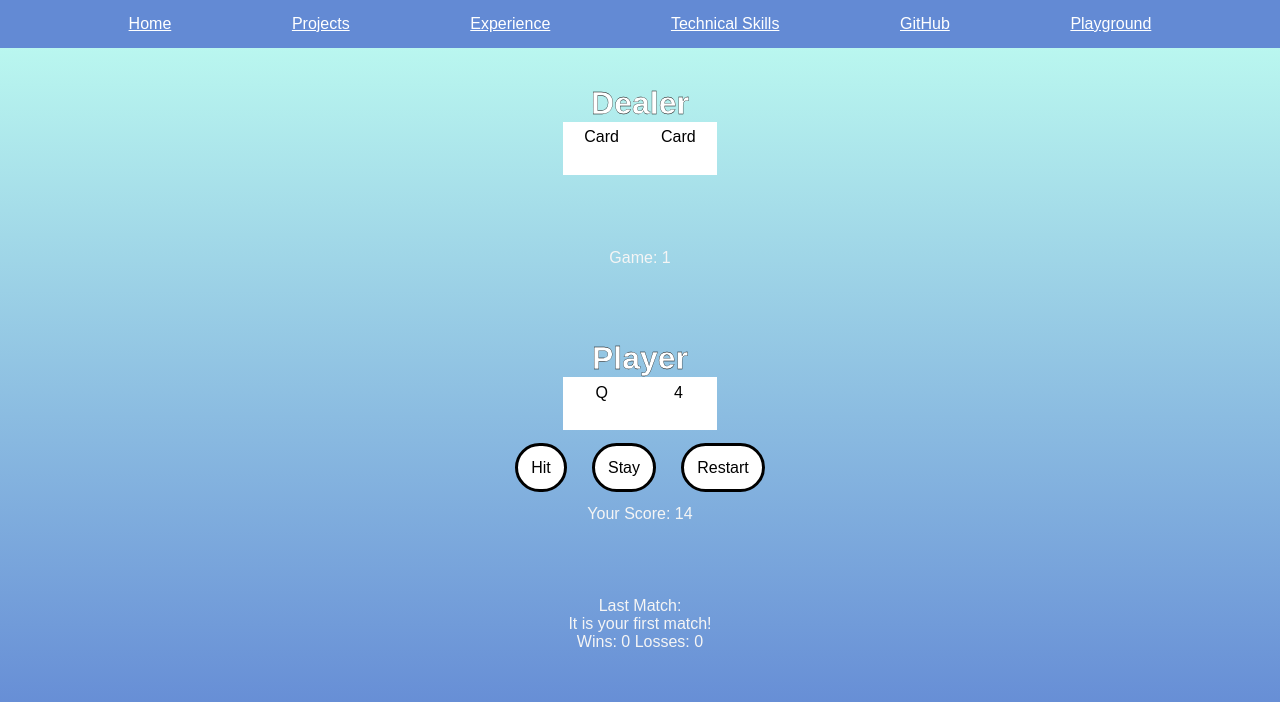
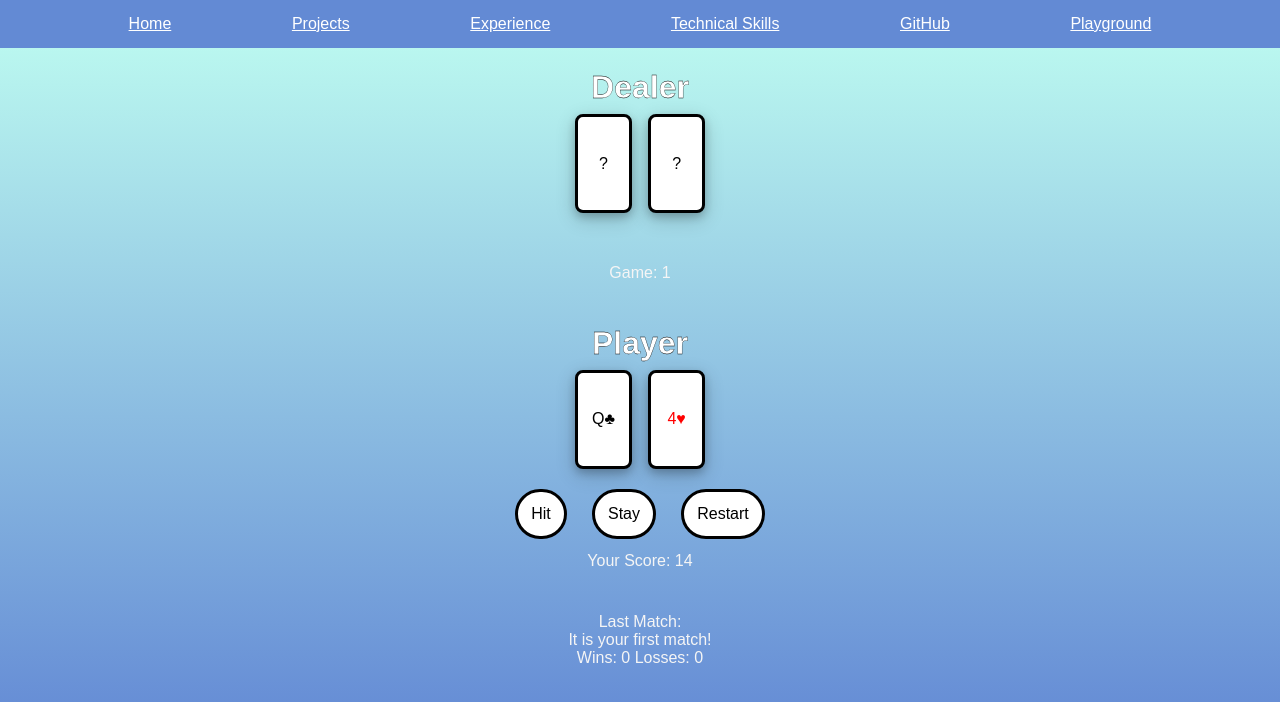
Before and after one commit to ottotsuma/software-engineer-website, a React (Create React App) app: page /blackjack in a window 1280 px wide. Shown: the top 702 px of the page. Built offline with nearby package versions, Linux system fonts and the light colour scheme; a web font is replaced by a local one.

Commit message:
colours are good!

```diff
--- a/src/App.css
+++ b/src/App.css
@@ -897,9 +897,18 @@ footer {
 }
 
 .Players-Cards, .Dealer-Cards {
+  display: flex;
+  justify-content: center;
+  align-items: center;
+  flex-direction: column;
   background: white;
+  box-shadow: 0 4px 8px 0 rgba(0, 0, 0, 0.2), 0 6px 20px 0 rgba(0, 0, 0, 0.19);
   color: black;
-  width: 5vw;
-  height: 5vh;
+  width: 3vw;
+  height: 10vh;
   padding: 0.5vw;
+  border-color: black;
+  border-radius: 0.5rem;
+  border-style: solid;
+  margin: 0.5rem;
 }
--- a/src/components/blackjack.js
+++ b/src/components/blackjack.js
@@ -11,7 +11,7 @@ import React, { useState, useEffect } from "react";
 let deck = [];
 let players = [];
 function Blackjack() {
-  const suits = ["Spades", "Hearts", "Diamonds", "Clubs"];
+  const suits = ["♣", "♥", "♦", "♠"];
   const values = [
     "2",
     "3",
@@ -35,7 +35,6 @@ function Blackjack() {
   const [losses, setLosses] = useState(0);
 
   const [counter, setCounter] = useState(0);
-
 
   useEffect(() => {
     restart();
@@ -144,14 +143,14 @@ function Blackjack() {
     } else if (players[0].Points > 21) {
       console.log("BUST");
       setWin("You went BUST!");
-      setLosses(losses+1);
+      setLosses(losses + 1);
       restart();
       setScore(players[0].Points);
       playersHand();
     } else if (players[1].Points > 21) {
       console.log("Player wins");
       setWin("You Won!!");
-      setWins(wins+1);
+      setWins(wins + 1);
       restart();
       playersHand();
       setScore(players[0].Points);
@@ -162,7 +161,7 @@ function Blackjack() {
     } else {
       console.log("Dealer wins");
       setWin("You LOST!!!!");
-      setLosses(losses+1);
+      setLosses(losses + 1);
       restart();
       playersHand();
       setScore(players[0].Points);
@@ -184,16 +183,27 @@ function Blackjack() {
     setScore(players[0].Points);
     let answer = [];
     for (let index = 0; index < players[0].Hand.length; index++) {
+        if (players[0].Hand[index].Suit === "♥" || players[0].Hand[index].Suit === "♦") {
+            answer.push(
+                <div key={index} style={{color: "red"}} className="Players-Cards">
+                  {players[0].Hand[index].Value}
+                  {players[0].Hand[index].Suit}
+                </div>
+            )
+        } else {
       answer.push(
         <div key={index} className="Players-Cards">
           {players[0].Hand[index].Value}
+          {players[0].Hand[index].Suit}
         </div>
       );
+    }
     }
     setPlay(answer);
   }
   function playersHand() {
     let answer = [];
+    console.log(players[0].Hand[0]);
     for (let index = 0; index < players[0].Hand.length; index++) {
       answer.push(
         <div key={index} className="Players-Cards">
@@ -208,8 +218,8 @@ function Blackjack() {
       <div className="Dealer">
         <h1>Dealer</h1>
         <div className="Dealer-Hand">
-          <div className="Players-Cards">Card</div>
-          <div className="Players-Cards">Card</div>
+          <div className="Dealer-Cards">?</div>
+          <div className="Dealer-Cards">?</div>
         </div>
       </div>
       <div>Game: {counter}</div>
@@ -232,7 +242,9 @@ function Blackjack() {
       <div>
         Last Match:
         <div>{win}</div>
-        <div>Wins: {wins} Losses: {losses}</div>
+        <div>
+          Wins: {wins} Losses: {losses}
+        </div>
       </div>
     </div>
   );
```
# # # #
#### Task prompt:
Your reply must match the data above line for line, except that it holds no pictures.

#### Answer box:
Before and after one commit to ottotsuma/software-engineer-website, a React (Create React App) app: page /blackjack in a window 1280 px wide. Shown: the top 702 px of the page. Built offline with nearby package versions, Linux system fonts and the light colour scheme; a web font is replaced by a local one.

Commit message:
colours are good!

```diff
--- a/src/App.css
+++ b/src/App.css
@@ -897,9 +897,18 @@ footer {
 }
 
 .Players-Cards, .Dealer-Cards {
+  display: flex;
+  justify-content: center;
+  align-items: center;
+  flex-direction: column;
   background: white;
+  box-shadow: 0 4px 8px 0 rgba(0, 0, 0, 0.2), 0 6px 20px 0 rgba(0, 0, 0, 0.19);
   color: black;
-  width: 5vw;
-  height: 5vh;
+  width: 3vw;
+  height: 10vh;
   padding: 0.5vw;
+  border-color: black;
+  border-radius: 0.5rem;
+  border-style: solid;
+  margin: 0.5rem;
 }
--- a/src/components/blackjack.js
+++ b/src/components/blackjack.js
@@ -11,7 +11,7 @@ import React, { useState, useEffect } from "react";
 let deck = [];
 let players = [];
 function Blackjack() {
-  const suits = ["Spades", "Hearts", "Diamonds", "Clubs"];
+  const suits = ["♣", "♥", "♦", "♠"];
   const values = [
     "2",
     "3",
@@ -35,7 +35,6 @@ function Blackjack() {
   const [losses, setLosses] = useState(0);
 
   const [counter, setCounter] = useState(0);
-
 
   useEffect(() => {
     restart();
@@ -144,14 +143,14 @@ function Blackjack() {
     } else if (players[0].Points > 21) {
       console.log("BUST");
       setWin("You went BUST!");
-      setLosses(losses+1);
+      setLosses(losses + 1);
       restart();
       setScore(players[0].Points);
       playersHand();
     } else if (players[1].Points > 21) {
       console.log("Player wins");
       setWin("You Won!!");
-      setWins(wins+1);
+      setWins(wins + 1);
       restart();
       playersHand();
       setScore(players[0].Points);
@@ -162,7 +161,7 @@ function Blackjack() {
     } else {
       console.log("Dealer wins");
       setWin("You LOST!!!!");
-      setLosses(losses+1);
+      setLosses(losses + 1);
       restart();
       playersHand();
       setScore(players[0].Points);
@@ -184,16 +183,27 @@ function Blackjack() {
     setScore(players[0].Points);
     let answer = [];
     for (let index = 0; index < players[0].Hand.length; index++) {
+        if (players[0].Hand[index].Suit === "♥" || players[0].Hand[index].Suit === "♦") {
+            answer.push(
+                <div key={index} style={{color: "red"}} className="Players-Cards">
+                  {players[0].Hand[index].Value}
+                  {players[0].Hand[index].Suit}
+                </div>
+            )
+        } else {
       answer.push(
         <div key={index} className="Players-Cards">
           {players[0].Hand[index].Value}
+          {players[0].Hand[index].Suit}
         </div>
       );
+    }
     }
     setPlay(answer);
   }
   function playersHand() {
     let answer = [];
+    console.log(players[0].Hand[0]);
     for (let index = 0; index < players[0].Hand.length; index++) {
       answer.push(
         <div key={index} className="Players-Cards">
@@ -208,8 +218,8 @@ function Blackjack() {
       <div className="Dealer">
         <h1>Dealer</h1>
         <div className="Dealer-Hand">
-          <div className="Players-Cards">Card</div>
-          <div className="Players-Cards">Card</div>
+          <div className="Dealer-Cards">?</div>
+          <div className="Dealer-Cards">?</div>
         </div>
       </div>
       <div>Game: {counter}</div>
@@ -232,7 +242,9 @@ function Blackjack() {
       <div>
         Last Match:
         <div>{win}</div>
-        <div>Wins: {wins} Losses: {losses}</div>
+        <div>
+          Wins: {wins} Losses: {losses}
+        </div>
       </div>
     </div>
   );
```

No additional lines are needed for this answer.